"Why aren't we holding ourselves to the same standard?" Alexander asks.

The proposal introduced to council last week would require council members to speak respectfully, limit private conversations during meetings, and avoid walking around or causing a disturbance while the council is voting on a matter. An offending council member would receive a warning and then be removed from the chambers if they did not comply. The ordinance would also make any violation a misdemeanor.

Alexander says the proposal was meant as "a hammer" to prompt discussion, but he's dedicated to getting some sort of rules passed.

Mallard says that he has apologized to the clerk for the recent outburst that prompted the proposed rules, but he won't apologize for trying to get a fair accounting of the city's business.

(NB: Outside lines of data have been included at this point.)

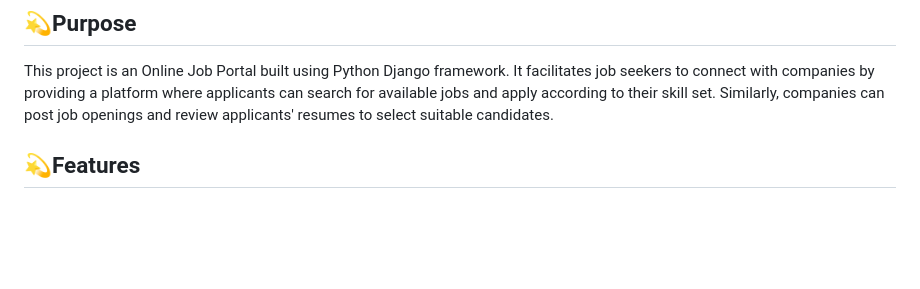
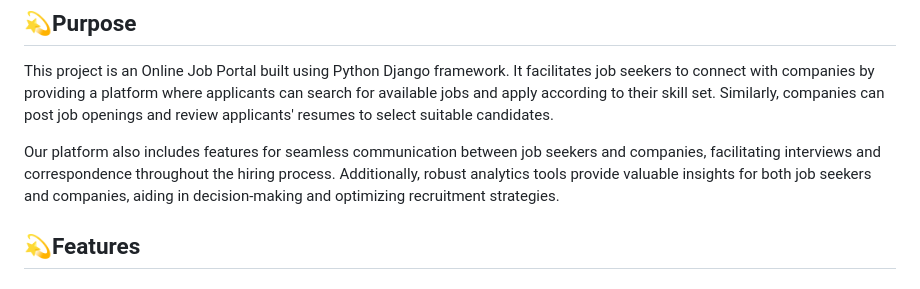
Before and after one commit to NipuniDuminda/Internship-Finder, a Markdown page: README.md, the part around the change. Drawn GitHub-style; blank space fills up the shorter version.

```diff
--- a/README.md
+++ b/README.md
@@ -3,6 +3,8 @@
 ## 💫Purpose
 This project is an Online Job Portal built using Python Django framework. It facilitates job seekers to connect with companies by providing a platform where applicants can search for
 available jobs and apply according to their skill set. Similarly, companies can post job openings and review applicants' resumes to select suitable candidates.
+
+Our platform also includes features for seamless communication between job seekers and companies, facilitating interviews and correspondence throughout the hiring process. Additionally, robust analytics tools provide valuable insights for both job seekers and companies, aiding in decision-making and optimizing recruitment strategies.
 
 ## 💫Features
 ### Registration and Profile Creation:
```
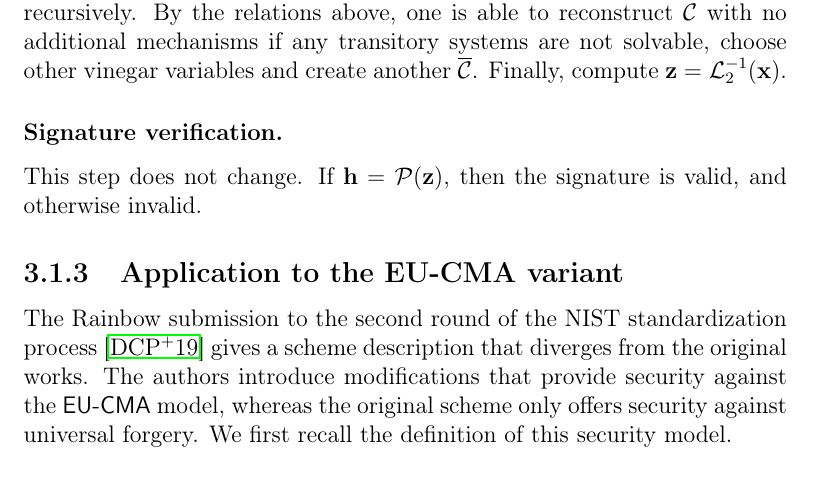
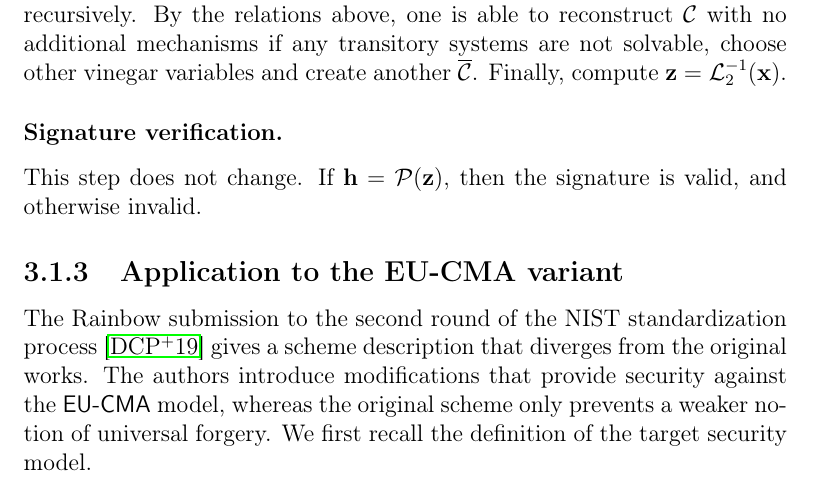
Before and after one commit to zambonin/msc, a LaTeX thesis (main.tex): part of page 33 of 57, cut so that both start at the same text. Compiled offline with pdfLaTeX.

Commit message:
overleaf_to_git: update main.tex from r10434 to r10441

```diff
--- a/main.tex
+++ b/main.tex
@@ -899,10 +899,7 @@ This step does not change. If $\mathbf{h} = \mathcal{P}(\mathbf{z})$, then the s
 
 \subsection{Application to the EU-CMA variant}\label{subsec:efcma}
 
-% TODO add eu-cma definition
-% -----8<-----
-
-The Rainbow submission to the second round of the NIST standardization process~\cite{Ding:201901} gives a scheme description that diverges from the original works. The authors introduce modifications that provide security against the \textsf{EU-CMA} model, whereas the original scheme only offers security against universal forgery. We first recall the definition of this security model.
+The Rainbow submission to the second round of the NIST standardization process~\cite{Ding:201901} gives a scheme description that diverges from the original works. The authors introduce modifications that provide security against the \textsf{EU-CMA} model, whereas the original scheme only prevents a weaker notion of universal forgery. We first recall the definition of the target security model.
 
 \begin{definition}[{\cite{}}]
   Let a digital signature scheme parametrized by $n \in \mathbb{N}$ be denoted as $\textsc{Dss}(1^{n}) = (\textsc{Gen}, \textsc{Sig}, \textsc{Ver})$. Given a probabilistic polynomial-time algorithm $\mathcal{A}$ usually called the \emph{adversary}, let the following experiment be defined.
```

"I ask a lot of tough questions," he says. "If they don't want to answer your question, they say you're rude."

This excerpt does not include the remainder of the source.